» **Instructions to follow**:
Copy every record exactly.

Before-and-after change data
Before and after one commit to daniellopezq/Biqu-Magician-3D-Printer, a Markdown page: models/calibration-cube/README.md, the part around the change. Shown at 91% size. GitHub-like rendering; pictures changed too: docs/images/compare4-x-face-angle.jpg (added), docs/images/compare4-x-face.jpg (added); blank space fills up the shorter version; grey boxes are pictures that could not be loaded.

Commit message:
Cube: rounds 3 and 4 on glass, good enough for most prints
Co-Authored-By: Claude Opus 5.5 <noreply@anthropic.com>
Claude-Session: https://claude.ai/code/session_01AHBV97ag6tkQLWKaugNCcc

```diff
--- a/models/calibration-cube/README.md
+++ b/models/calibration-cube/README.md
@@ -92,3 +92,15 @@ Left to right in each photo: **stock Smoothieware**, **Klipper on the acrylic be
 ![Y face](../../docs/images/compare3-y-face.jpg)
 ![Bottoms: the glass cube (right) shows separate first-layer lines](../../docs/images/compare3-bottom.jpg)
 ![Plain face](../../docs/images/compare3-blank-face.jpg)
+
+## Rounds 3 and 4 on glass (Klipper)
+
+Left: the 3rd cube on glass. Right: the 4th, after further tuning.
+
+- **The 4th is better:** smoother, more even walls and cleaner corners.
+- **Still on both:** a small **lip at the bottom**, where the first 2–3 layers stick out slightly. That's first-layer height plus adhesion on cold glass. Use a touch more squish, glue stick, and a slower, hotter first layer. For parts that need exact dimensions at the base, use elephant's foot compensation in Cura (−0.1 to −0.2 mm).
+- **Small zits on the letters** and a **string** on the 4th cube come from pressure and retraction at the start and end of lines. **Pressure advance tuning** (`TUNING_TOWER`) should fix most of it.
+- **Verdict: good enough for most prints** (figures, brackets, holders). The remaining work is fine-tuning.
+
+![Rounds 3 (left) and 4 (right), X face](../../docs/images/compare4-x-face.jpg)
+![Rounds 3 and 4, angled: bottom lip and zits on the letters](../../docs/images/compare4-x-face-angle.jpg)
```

» **Exercise result**:
Before and after one commit to daniellopezq/Biqu-Magician-3D-Printer, a Markdown page: models/calibration-cube/README.md, the part around the change. Shown at 91% size. GitHub-like rendering; pictures changed too: docs/images/compare4-x-face-angle.jpg (added), docs/images/compare4-x-face.jpg (added); blank space fills up the shorter version; grey boxes are pictures that could not be loaded.

Commit message:
Cube: rounds 3 and 4 on glass, good enough for most prints
Co-Authored-By: Claude Opus 5.5 <noreply@anthropic.com>
Claude-Session: https://claude.ai/code/session_01AHBV97ag6tkQLWKaugNCcc

```diff
--- a/models/calibration-cube/README.md
+++ b/models/calibration-cube/README.md
@@ -92,3 +92,15 @@ Left to right in each photo: **stock Smoothieware**, **Klipper on the acrylic be
 ![Y face](../../docs/images/compare3-y-face.jpg)
 ![Bottoms: the glass cube (right) shows separate first-layer lines](../../docs/images/compare3-bottom.jpg)
 ![Plain face](../../docs/images/compare3-blank-face.jpg)
+
+## Rounds 3 and 4 on glass (Klipper)
+
+Left: the 3rd cube on glass. Right: the 4th, after further tuning.
+
+- **The 4th is better:** smoother, more even walls and cleaner corners.
+- **Still on both:** a small **lip at the bottom**, where the first 2–3 layers stick out slightly. That's first-layer height plus adhesion on cold glass. Use a touch more squish, glue stick, and a slower, hotter first layer. For parts that need exact dimensions at the base, use elephant's foot compensation in Cura (−0.1 to −0.2 mm).
+- **Small zits on the letters** and a **string** on the 4th cube come from pressure and retraction at the start and end of lines. **Pressure advance tuning** (`TUNING_TOWER`) should fix most of it.
+- **Verdict: good enough for most prints** (figures, brackets, holders). The remaining work is fine-tuning.
+
+![Rounds 3 (left) and 4 (right), X face](../../docs/images/compare4-x-face.jpg)
+![Rounds 3 and 4, angled: bottom lip and zits on the letters](../../docs/images/compare4-x-face-angle.jpg)
```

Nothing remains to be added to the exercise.